- _BRIEF_: Go through the records and extract every line with the word "docfunc".

- _MATERIAL PROVIDED_:
##############################

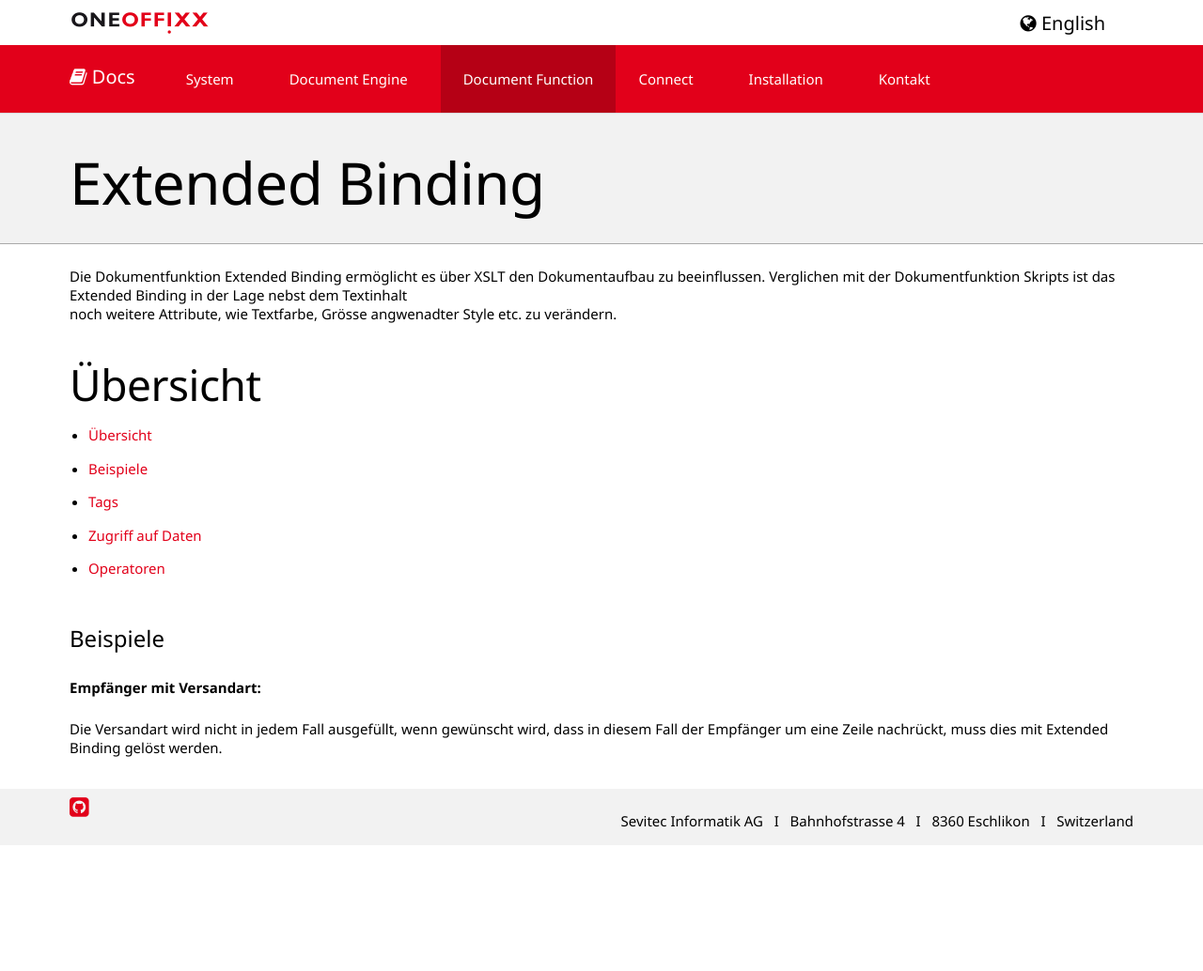
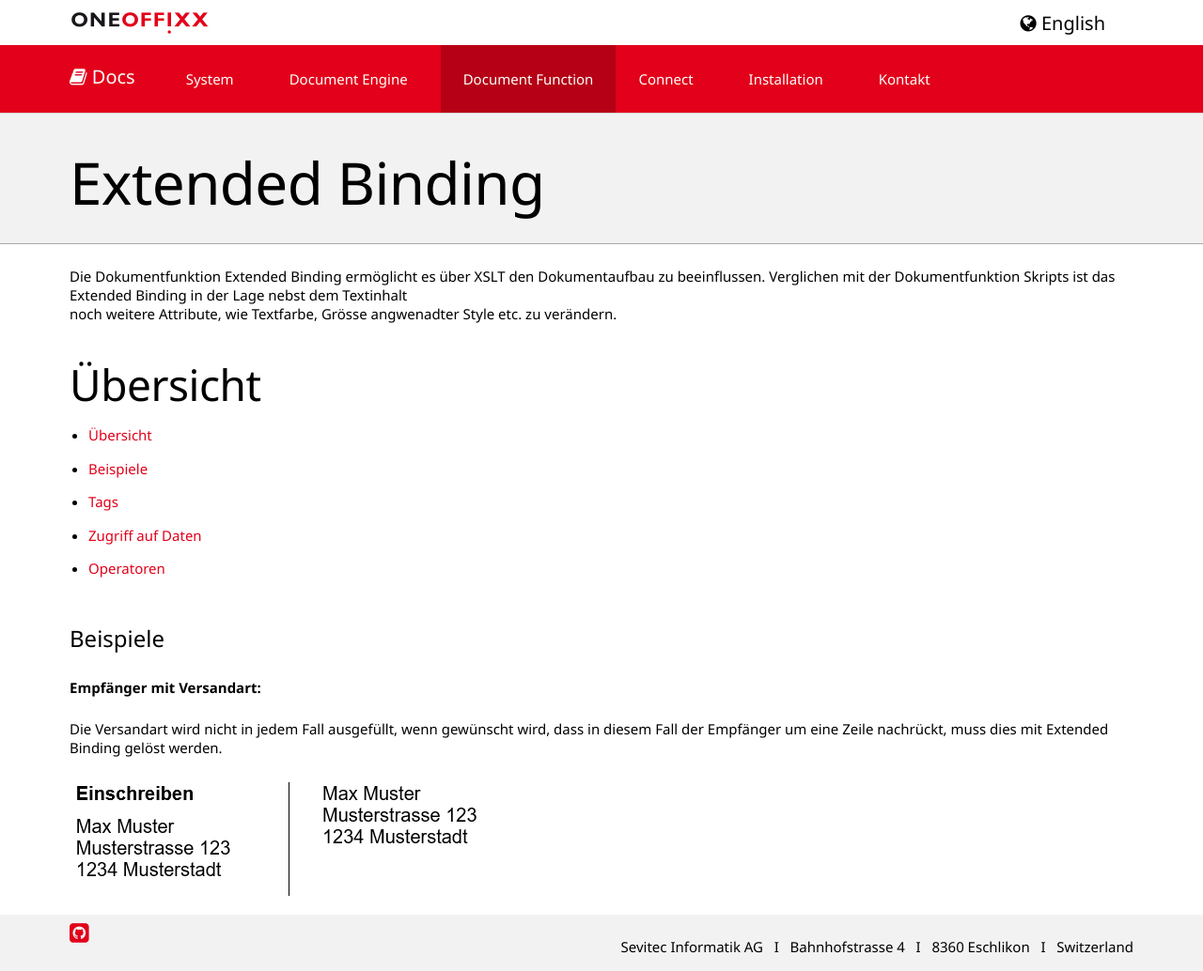
Before and after one commit to primesoft-group/oneoffixx-docs, a Jekyll site: the page built from _pages/docfunc/de/df-extendedbinding.md, in a window 1280 px wide. Shown: the whole page at 94% size. Built offline with Jekyll 4.4.1, drawn with Linux system fonts in a browser that asks for light colours; nearby versions of some CDN libraries; some web fonts are replaced; before the commit the page ends 900 px from its top, so only the background shows below that.

Commit message:
updated content

```diff
--- a/_pages/docfunc/de/df-extendedbinding.md
+++ b/_pages/docfunc/de/df-extendedbinding.md
@@ -21,3 +21,5 @@ noch weitere Attribute, wie Textfarbe, Grösse angwenadter Style etc. zu veränd
 __Empfänger mit Versandart:__
 
 Die Versandart wird nicht in jedem Fall ausgefüllt, wenn gewünscht wird, dass in diesem Fall der Empfänger um eine Zeile nachrückt, muss dies mit Extended Binding gelöst werden.<br/>
+
+![x]({{ site.baseurl }}/assets/content-images/docfunc/de/ExtendedBindingTransmission.png)
```
Also changed, not shown: assets/content-images/docfunc/de/ExtendedBindingTransmission.PNG (added).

##############################

- _ANSWER AREA_:
Before and after one commit to primesoft-group/oneoffixx-docs, a Jekyll site: the page built from _pages/docfunc/de/df-extendedbinding.md, in a window 1280 px wide. Shown: the whole page at 94% size. Built offline with Jekyll 4.4.1, drawn with Linux system fonts in a browser that asks for light colours; nearby versions of some CDN libraries; some web fonts are replaced; before the commit the page ends 900 px from its top, so only the background shows below that.
--- a/_pages/docfunc/de/df-extendedbinding.md
+++ b/_pages/docfunc/de/df-extendedbinding.md
+![x]({{ site.baseurl }}/assets/content-images/docfunc/de/ExtendedBindingTransmission.png)
Also changed, not shown: assets/content-images/docfunc/de/ExtendedBindingTransmission.PNG (added).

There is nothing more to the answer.